Citizens frustrated with government spending, taxes, and debt rallied in front of East Hampton Town Hall on Friday, celebrating the traditional tax day with a Tea Party protest, one of many across the country.
Cars honked in support from time to time, and the brisk weather did not prevent the 10 or 15 activists from making their voices heard.
Lynda Edwards, the leader of a local tea party group that organized the rally, said it was her third consecutive annual event, and said she was "sick of the taxes, overspending, and the national debt -- it's out of control."
Indeed, a sense of loss of control -- of losing a grip on the future of an increasingly diverse and polarized country -- pervaded among those present.
Elaine Kohl, a Southampton resident and member of the Suffolk County Coalition and the Citizens Forum, was more concerned about immigration and security issues, as well as cultural ones. She said she is focused on "securing our communities and quality of life. Washington has lost sight of us, and we find ourselves at a crossroads." She said she was frustrated by an emerging disrespect for American culture, and considered it a duty to "honor the past in order to define the future."
Signs with slogans like "Spread your own wealth, Bozo" referred to President Barack Obama and his economic agenda. "Socialist" was the most common label used to refer to those in government, though it was not just the federal government that people were concerned about. Rising property and school taxes earned repeated mention, as well.

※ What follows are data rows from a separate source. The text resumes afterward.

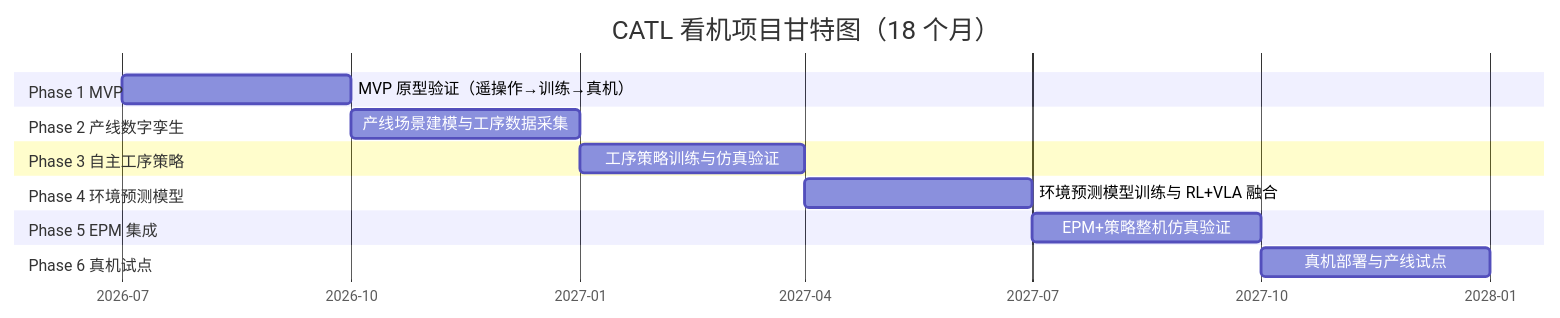
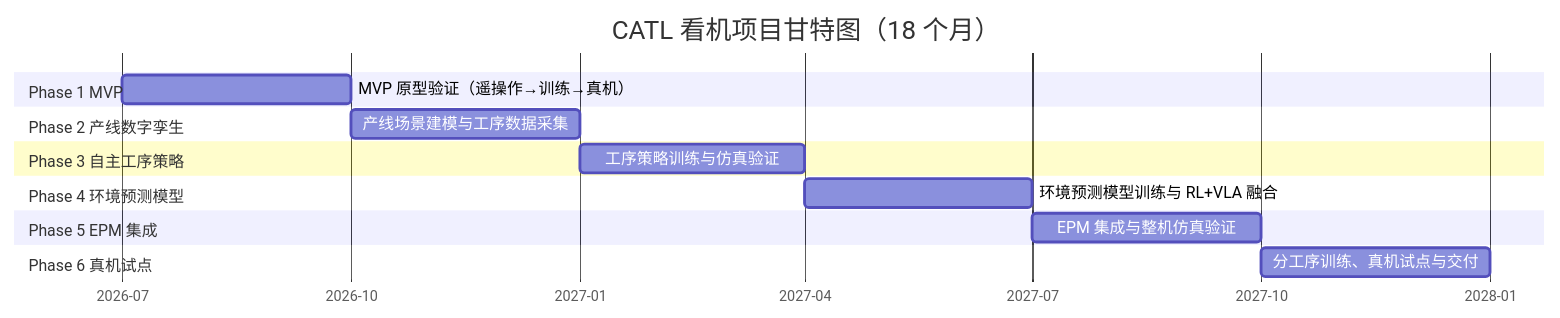
One commit to chensisi0730/obsidian_geesun changed the second of 3 diagrams in wiki/机器人/CATL 看机双足人形机器人开发规划.md. Above: the diagram before and after it, drawn with Mermaid. The commit also changed other lines of this file and 41 other files, not shown here.

````diff
--- a/wiki/机器人/CATL 看机双足人形机器人开发规划.md
+++ b/wiki/机器人/CATL 看机双足人形机器人开发规划.md
@@ -68,24 +68,24 @@
 ```mermaid
 gantt
     title CATL 看机项目甘特图（18 个月）
     dateFormat  YYYY-MM
     axisFormat  %Y-%m
 
     section Phase 1 MVP
     MVP 原型验证（遥操作→训练→真机）:p1, 2026-07, 3M
 
     section Phase 2 产线数字孪生
     产线场景建模与工序数据采集:p2, 2026-10, 3M
 
     section Phase 3 自主工序策略
     工序策略训练与仿真验证:p3, 2027-01, 3M
 
     section Phase 4 环境预测模型
     环境预测模型训练与 RL+VLA 融合:p4, 2027-04, 3M
 
     section Phase 5 EPM 集成
-    EPM+策略整机仿真验证:p5, 2027-07, 3M
+    EPM 集成与整机仿真验证:p5, 2027-07, 3M
 
     section Phase 6 真机试点
-    真机部署与产线试点:p6, 2027-10, 3M
+    分工序训练、真机试点与交付:p6, 2027-10, 3M
 ```
````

Pat Flynn, another attendee, said she had joined the tea party and 9/12 project, the brainchild of Fox News commentator Glenn Beck. She had been a member of the New York Conservative Party, but was dissatisfied with its current direction. An ardent fan of Ayn Rand and her objectivist, libertarian philosophy, Ms. Flynn pointed to President Obama as not having created this problem, but as having made it worse. She was also frustrated with what she said was a provision in "Obamacare," or the federal health care overall, that pays for abortion.
"If you can't find a ditch to dig in 99 weeks," you should not continue to receive unemployment benefits," Ms. Flynn said, concerned that free-riders were taking advantage of government services.
East Hampton, at the local level, under Supervisor Bill Wilkinson, was seen as flawed, but "at least they're trying," Ms. Flynn added. "They were left with one hell of a mess," she concluded, referring to the financial misconduct of former Town Supervisor Bill McGintee. Mr. Wilkinson honked and gave a friendly wave to the crowd when he passed by.
Turnout and passion seemed to have ebbed from this time last year. Ironically, this may be due to successes in winning seats in Congress and getting the Tea Party national recognition. These particular activists were instrumental in very nearly unseating Democratic Representative Tim Bishop, who won reelection by a tiny margin last fall.